I taught the kids a game called, “Whoosh, Boing, Zap,” where you can either make a “whoosh” motion and sound to your immediate neighbor, a “boing” motion and sound to bounce a sound back, or a “zap” to anyone in the circle. This game is perfect for finding out who your son will choose to zap repeatedly and is obviously in love with, and as it turns out, who every other boy was in love with. The Fonz has some competition. Good thing he’s quick on the zap.
My son misspoke once, another kid corrected him, and my son replied, “I hate my mind. It always announces words wrong.”
One kid asked, “Does Santa drink beer from a teacup?” Before answering, I asked what had brought on that question, and apparently it stemmed from some confusion over the clues in the treasure hunt, and he thought this was the question they were supposed to answer. And the answer, kids, is yes. Santa drinks beer from a teacup, and he drinks tea from a beer bong.
One boy was trying to open a candy sucker and struggled for a few minutes to get it open. Another boy said, “Let me open that. It’s easy!” He grabbed the sucker, tried to open it, and literally one second later said, “No it’s not.”
Here’s something to remember: if a kid asks you to help him open a piece of candy, there’s a pretty good chance he’s already tried to open it with his mouth.

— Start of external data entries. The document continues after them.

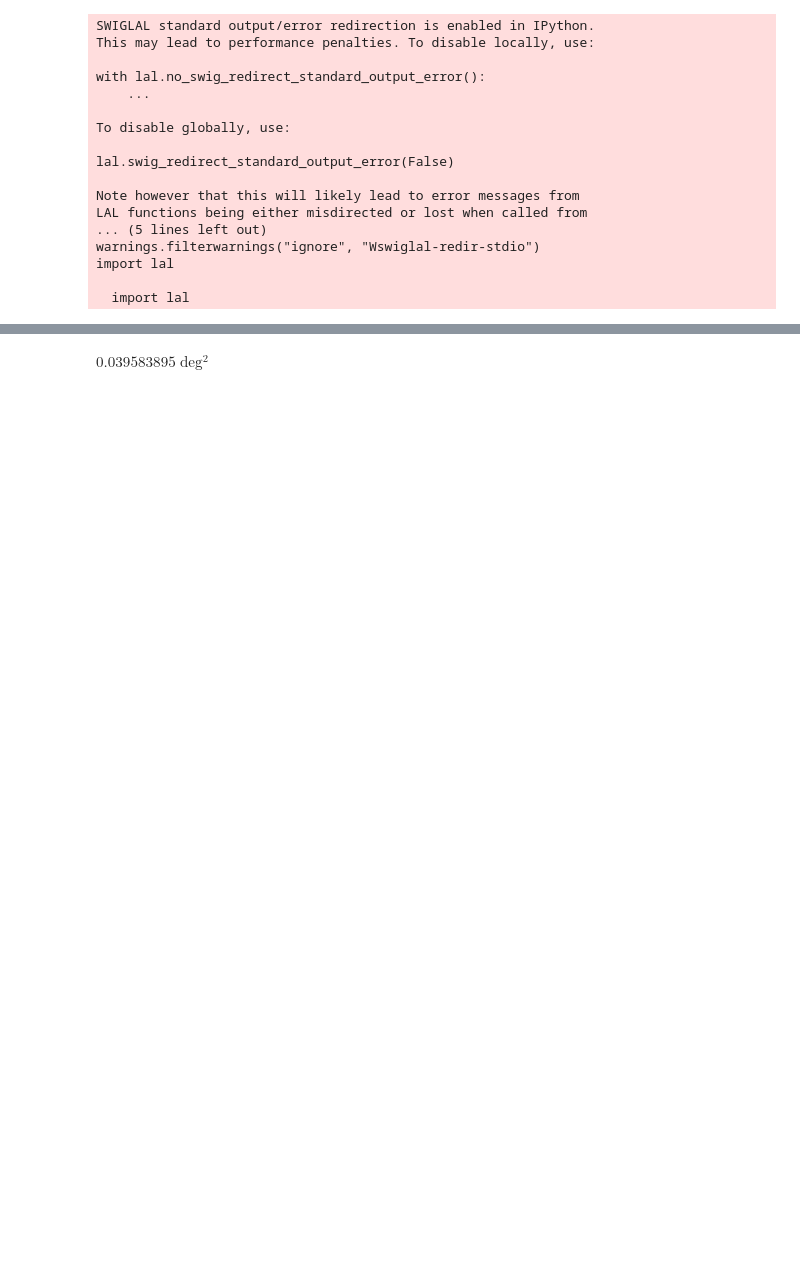
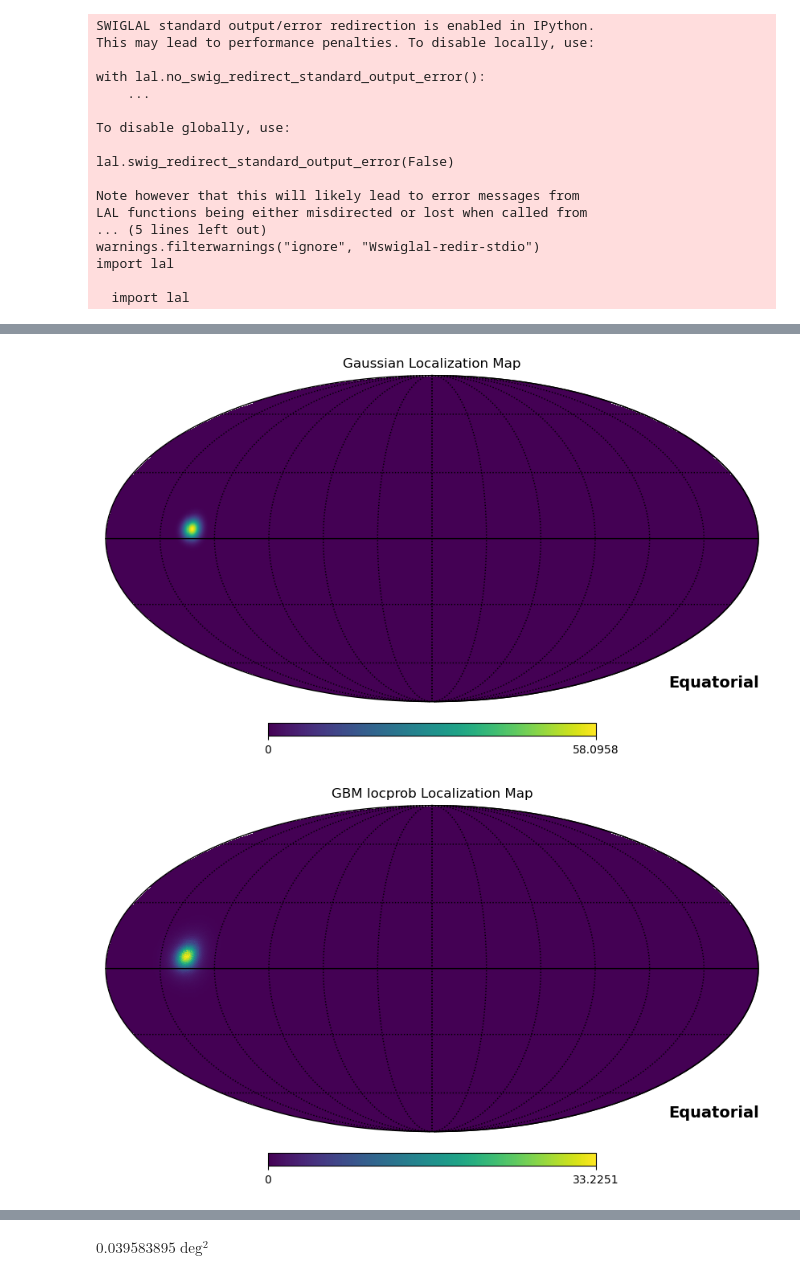
Before and after one commit to astro-transients/tilepy, a Jupyter notebook: examples/launcher/Tiling_Observations_GBM.ipynb, the cells around one changed output, grey strips where cells are left out. Saved outputs shown, nothing was run; the diff lists cells and outputs as text; code cells hidden in the pictures; blank space fills up the shorter version.

```diff
--- a/examples/launcher/Tiling_Observations_GBM.ipynb
+++ b/examples/launcher/Tiling_Observations_GBM.ipynb
@@ -60,0 +178,22 @@ obspar_gauss.nside = 512
+# %%
+import matplotlib.pyplot as plt
+
+# Plot Gaussian Localization Map
+hp.mollview(reader_gauss.getMap("prob").data, title="Gaussian Localization Map", rot=[180, 0],
+            coord="C", nest = True)
+hp.graticule()
+
+# Plot GBM Localization Map
+hp.mollview(reader.getMap("prob").data, title="GBM locprob Localization Map",rot=[180, 0],
+            coord="C",nest = True)
+hp.graticule()
+
+# Plot GBM Localization Map
+hp.mollview(reader_healpix.getMap("prob").data, title="GBM locprob Localization Map",rot=[180, 0],
+            coord="C",nest = True)
+hp.graticule()
+
+plt.show()
+# %% [output]
+[figure, added]
+[figure, added]
```
Also changed, not shown: parts of 10 cells of this notebook, 2 other files.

As my son opened each person’s gift, he was asked to offer one wish for them. To the first gift giver he said, “I wish for you two birthdays this year.” To the second he said, “I wish for you three birthdays this year.” As the pattern continued, each kid began remarking about how they wanted their present to be opened as late as possible to ensure the most wishes. The tension kept rising, and my oldest son looked on in envy as these extra birthdays were being rewarded in exchange for presents, and he said, “Makes me wish I’d gotten him something.”
In all sincerity, happy birthday to my boy. I hope other kids laugh at your jokes. I hope the cute girl in your class says hi to you and you think of something cool to say in reply. I hope you feel you have my full attention and am truly listening when you give me a scene-by-scene description of Kung Fu Panda that lasts longer than the movie.
A father is supposed to automatically love his kids, but I feel very lucky to have two sons I like and enjoy spending time with. Apollo Fonzarelli, if I were seven years old and wasn’t your dad, you’d still be the kid I’d choose first for kickball and sit next to at lunch.